The year in taxes started with the nation toppling, briefly, over the fiscal cliff. And it ended with some interesting policy proposals on tax reform though little political progress. Remember the fiscal cliff? While that crisis was resolved on New Year’s Day, it really began in 2001, when President George W. Bush signed the Economic […]

“Common Sense” Aside, What Do We Really Know About Capital Income Taxes and Growth?

If you’re discussing tax policy with someone who asserts that his or her point is “just common sense,” this could indicate one of two things: Either no deep thought is required—as the person would have you believe. Or no deep thought has been applied. The “common sense” notion that capital income taxes hinder growth seems […]

Congress Kicks the Fiscal Can off the Front Stoop

In the end, it looks like Congress isn’t even going to kick the fiscal can down the road. Assuming the House passes the deal agreed to by the Senate on New Year’s Eve, lawmakers will barely get that battered tin container it off the front stoop. The agreement preserves nearly all of the 2001-2010 tax […]

Why the Senate’s Tax Bill is No Way Out of the Fiscal Impasse

With fiscal cliff talks seemingly stalled (at least today) , there has been growing talk that House Republicans would call President Obama’s bluff and simply pass the Middle-class Tax Cut Act approved by the Senate last summer. But for all the chatter, nobody has paid much attention to what is, and is not, in that bill. […]

The Coming AMT Debacle

The Tax Policy Center (TPC) has estimated that going over the fiscal cliff will raise taxes on average by about $3,500 per household in tax year 2013, compared with extension of 2011 tax law.
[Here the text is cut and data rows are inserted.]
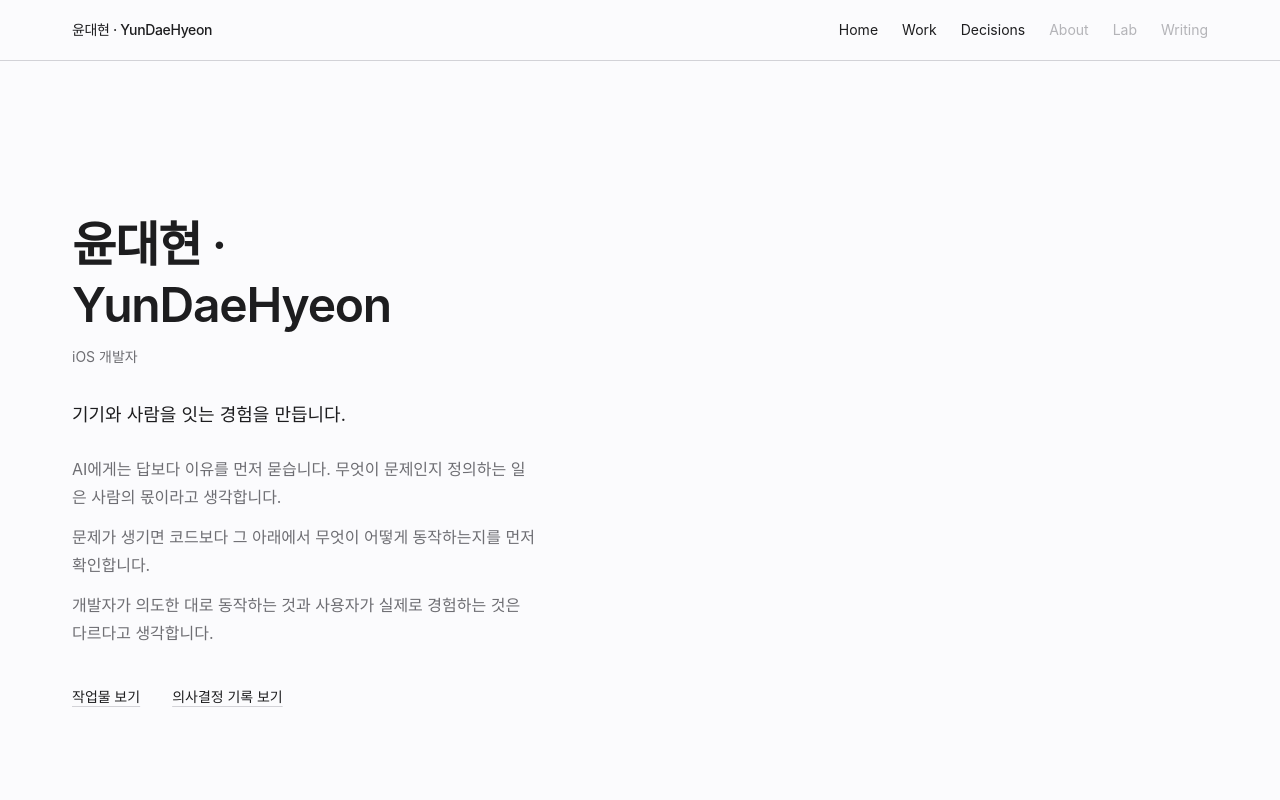
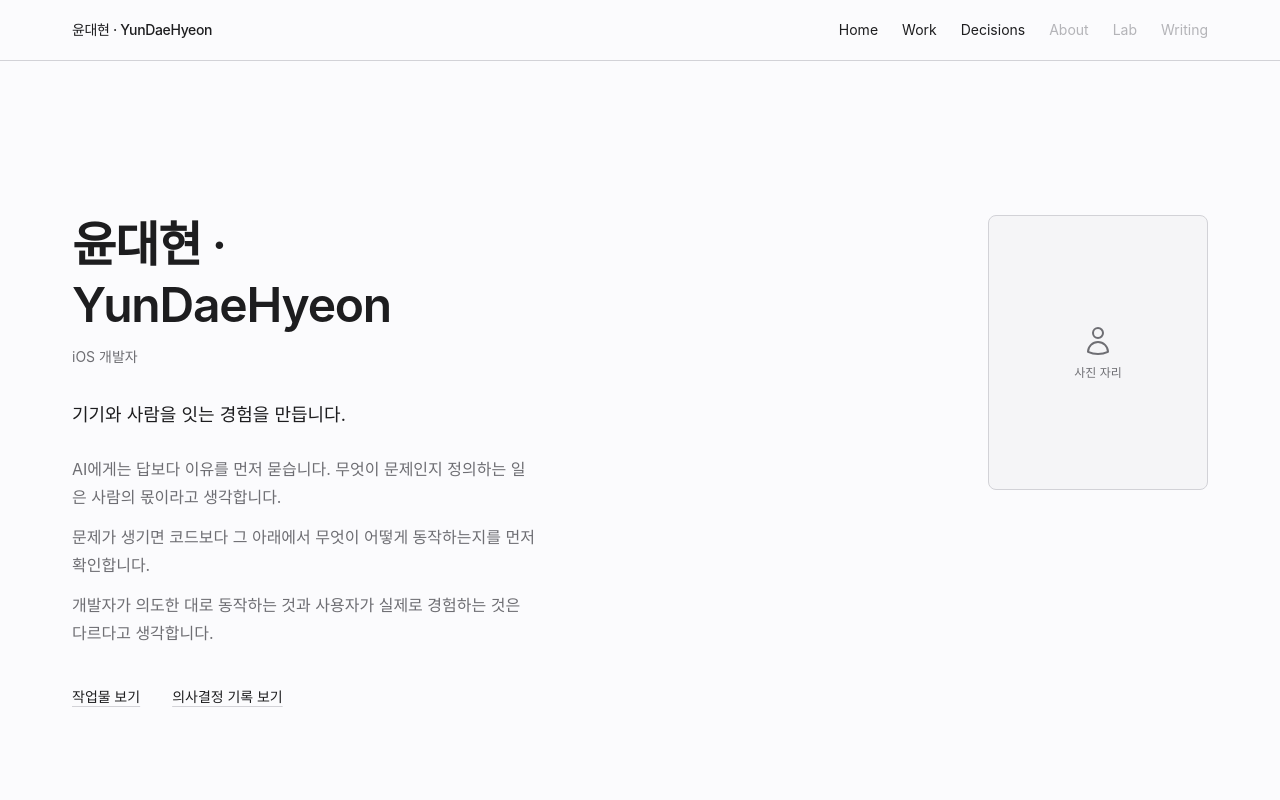
Before and after one commit to YunDaeHyeon/daegom.dev, a Next.js app: page / in a window 1280 px wide. Shown: the top 800 px of the page. Built offline with nearby package versions, Linux system fonts and the light colour scheme.

Commit message:
feat: Home 히어로에 사진 플레이스홀더 추가

```diff
--- a/app/page.tsx
+++ b/app/page.tsx
@@ -1,6 +1,7 @@
 import Link from "next/link";
 import { Container } from "@/components/container";
 import { StatusLabel, type Status } from "@/components/status-label";
+import { PhotoPlaceholder } from "@/components/photo-placeholder";
 
 type WorkItem = {
   title: string;
@@ -77,6 +78,7 @@ export default function Home() {
         className="flex min-h-dvh scroll-mt-20 items-center py-24 focus:outline-none sm:py-32"
       >
         <Container>
+          <div className="flex flex-col gap-10 sm:flex-row sm:items-start sm:justify-between">
             <div className="max-w-[46ch]">
               <h1 className="text-4xl font-semibold leading-tight tracking-tight text-foreground sm:text-5xl">
                 윤대현 · YunDaeHyeon
@@ -91,12 +93,12 @@ export default function Home() {
                   정의하는 일은 사람의 몫이라고 생각합니다.
                 </p>
                 <p>
-                문제가 생기면 코드보다 그 아래에서 무엇이 어떻게 동작하는지를
-                먼저 확인합니다.
+                  문제가 생기면 코드보다 그 아래에서 무엇이 어떻게
+                  동작하는지를 먼저 확인합니다.
                 </p>
                 <p>
-                개발자가 의도한 대로 동작하는 것과 사용자가 실제로 경험하는
-                것은 다르다고 생각합니다.
+                  개발자가 의도한 대로 동작하는 것과 사용자가 실제로
+                  경험하는 것은 다르다고 생각합니다.
                 </p>
               </div>
               <div className="mt-10 flex items-center gap-8 text-sm">
@@ -113,6 +115,8 @@ export default function Home() {
                   의사결정 기록 보기
                 </Link>
               </div>
+            </div>
+            <PhotoPlaceholder />
           </div>
         </Container>
       </section>
--- /dev/null
+++ b/components/photo-placeholder.tsx
@@ -0,0 +1,19 @@
+export function PhotoPlaceholder() {
+  return (
+    <div className="flex aspect-[4/5] w-full max-w-[200px] shrink-0 flex-col items-center justify-center gap-2 rounded-md border border-border bg-muted text-muted-foreground sm:max-w-[220px]">
+      <svg
+        viewBox="0 0 24 24"
+        fill="none"
+        stroke="currentColor"
+        strokeWidth={1.5}
+        strokeLinecap="round"
+        strokeLinejoin="round"
+        className="h-8 w-8"
+        aria-hidden="true"
+      >
+        <path d="M15.75 6a3.75 3.75 0 11-7.5 0 3.75 3.75 0 017.5 0zM4.501 20.118a7.5 7.5 0 0114.998 0A17.933 17.933 0 0112 21.75c-2.676 0-5.216-.584-7.499-1.632z" />
+      </svg>
+      <span className="text-xs">사진 자리</span>
+    </div>
+  );
+}
```
Lines whose indentation alone changed are shown as unchanged.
But tens of millions of Americans have a much more immediate problem. They’ll face a huge tax increase when they file […]

How Can 98 Percent of Us be Middle-Class?
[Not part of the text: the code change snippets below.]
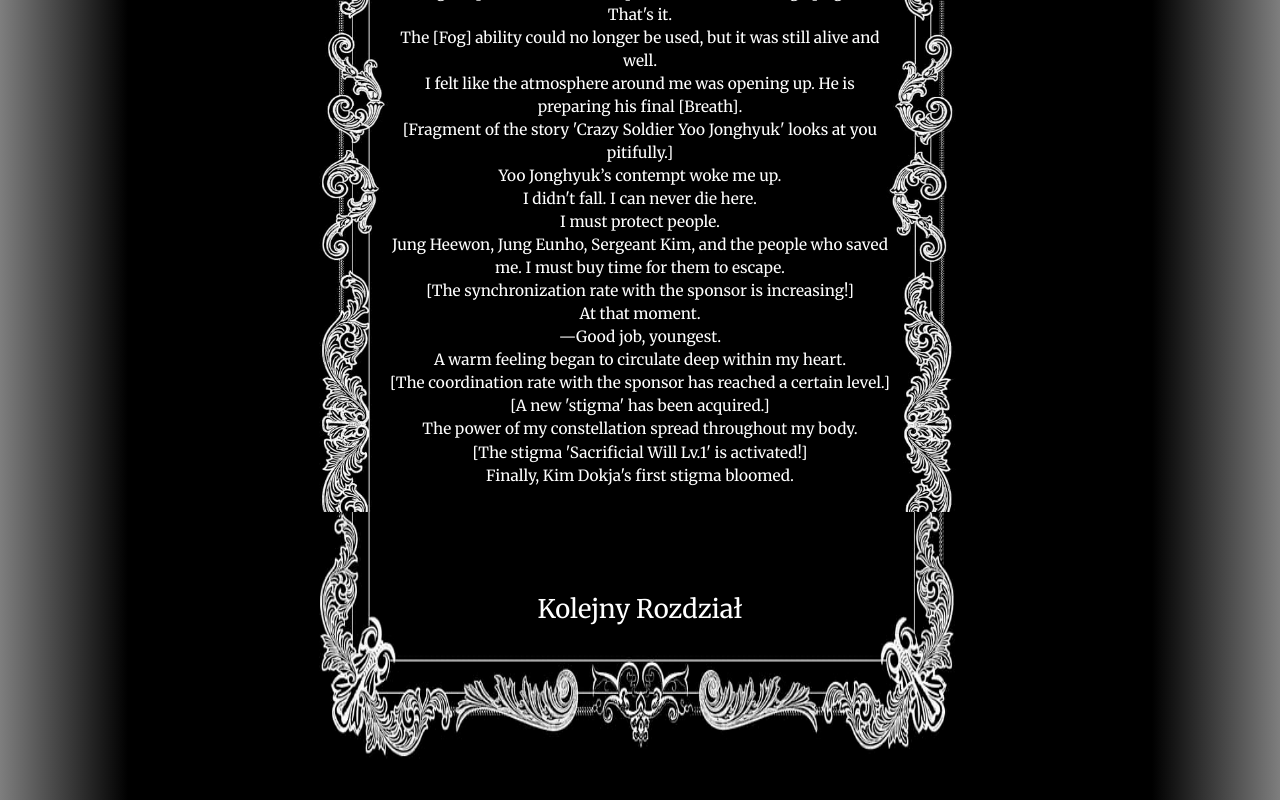
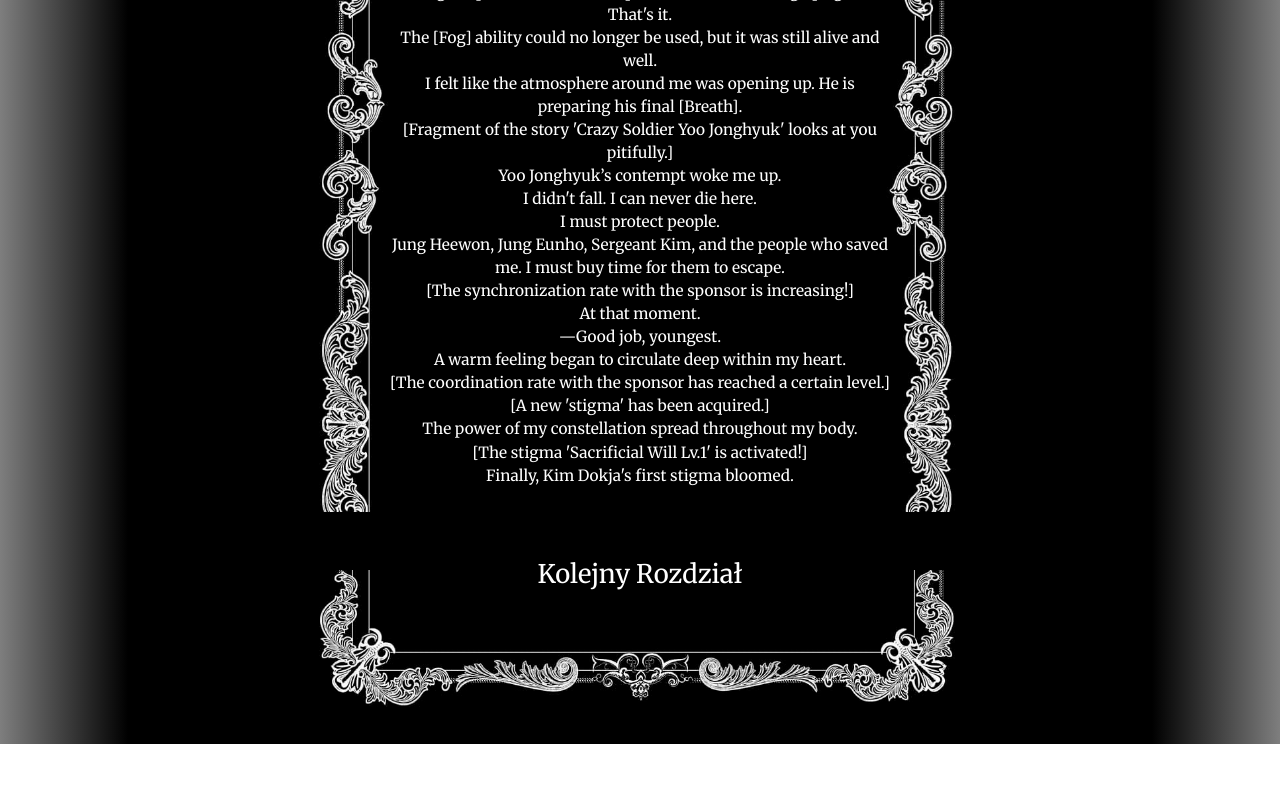
Before and after one commit to Staser16/orv, a React (Vite) app: page / in a window 1280 px wide. Shown: the part 7785-8585 px from the top of the page. After the commit the page ends 8529 px from the top, so only its background shows below. Built offline with nearby package versions, Linux system fonts and the light colour scheme.

Commit message:
Update App.css

```diff
--- a/src/App.css
+++ b/src/App.css
@@ -152,17 +152,18 @@
 
 /* DÓŁ */
 .bottom {
+  position: relative;
+  width: 100%;
   background-image: url("/assets/images/frame-down.png");
-  background-size: 100% 100%;
-  background-position: bottom center;
   background-repeat: no-repeat;
-  width: 100%;
-  height: 20vw; /* zamiast aspect-ratio */
+  background-position: center bottom;
+  background-size: contain; /* zamiast 100% 100% */
   display: flex;
   justify-content: center;
   align-items: center;
-  margin: 0;
-  padding: 1vw 0 0 0;
+  padding: 2vw 0; /* trochę przestrzeni */
+  min-height: 10vw; /* zapasowa wysokość gdy tło się nie załaduje */
+  box-sizing: border-box;
 }
 
 /* Text inside */
```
Congress and President Obama can’t agree on much, but they agree on this: Congress must preserve what they persist in calling middle-class tax cuts. As most TaxVox readers know by now, the red lines in this debate are for singles making about $200,000 or less and couples filing jointly making $250,000 or less. By this standard […]

Can Congress Raise Taxes on the Rich without Raising Their Rates? Maybe

At his press conference yesterday, President Obama said it is nearly impossible to raise taxes on the wealthy (a key piece of his fiscal strategy) without increasing their tax rates. It is, Obama said, a matter of simple arithmetic.   But a look at some very rough numbers suggests that if the president and congressional […]

Five Challenges for Obama’s Tough Second-Term

Barack Obama has pulled off the easy part. He got re-elected. Now, he faces a second term full of painful choices. You could see it in his campaign, which focused more on Mitt Romney’s flaws than on what the president would do in the next four years. Much of this, I suspect, was the result […]

What is Mitt Romney’s Tax Plan?

With the presidential campaign finally reaching a soggy finish, TaxVox is taking a final pre-election look at the tax policies of Barack Obama and Mitt Romney. Last week, we described Obama’s tax policy platform. Here is a rundown of Mitt Romney’s tax agenda. The elevator speech: Romney favors multiple tax cuts for individuals and would reduce […]

Understanding TPC’s Analysis of Limiting Deductions

The Tax Policy Center’s new tables showing the revenue and distributional effects of capping itemized deductions have received a great deal of attention since we released them on Tuesday. Our results show that capping deductions can raise a large amount of revenue in a quite progressive manner. Capping deductions could thus be an important component […]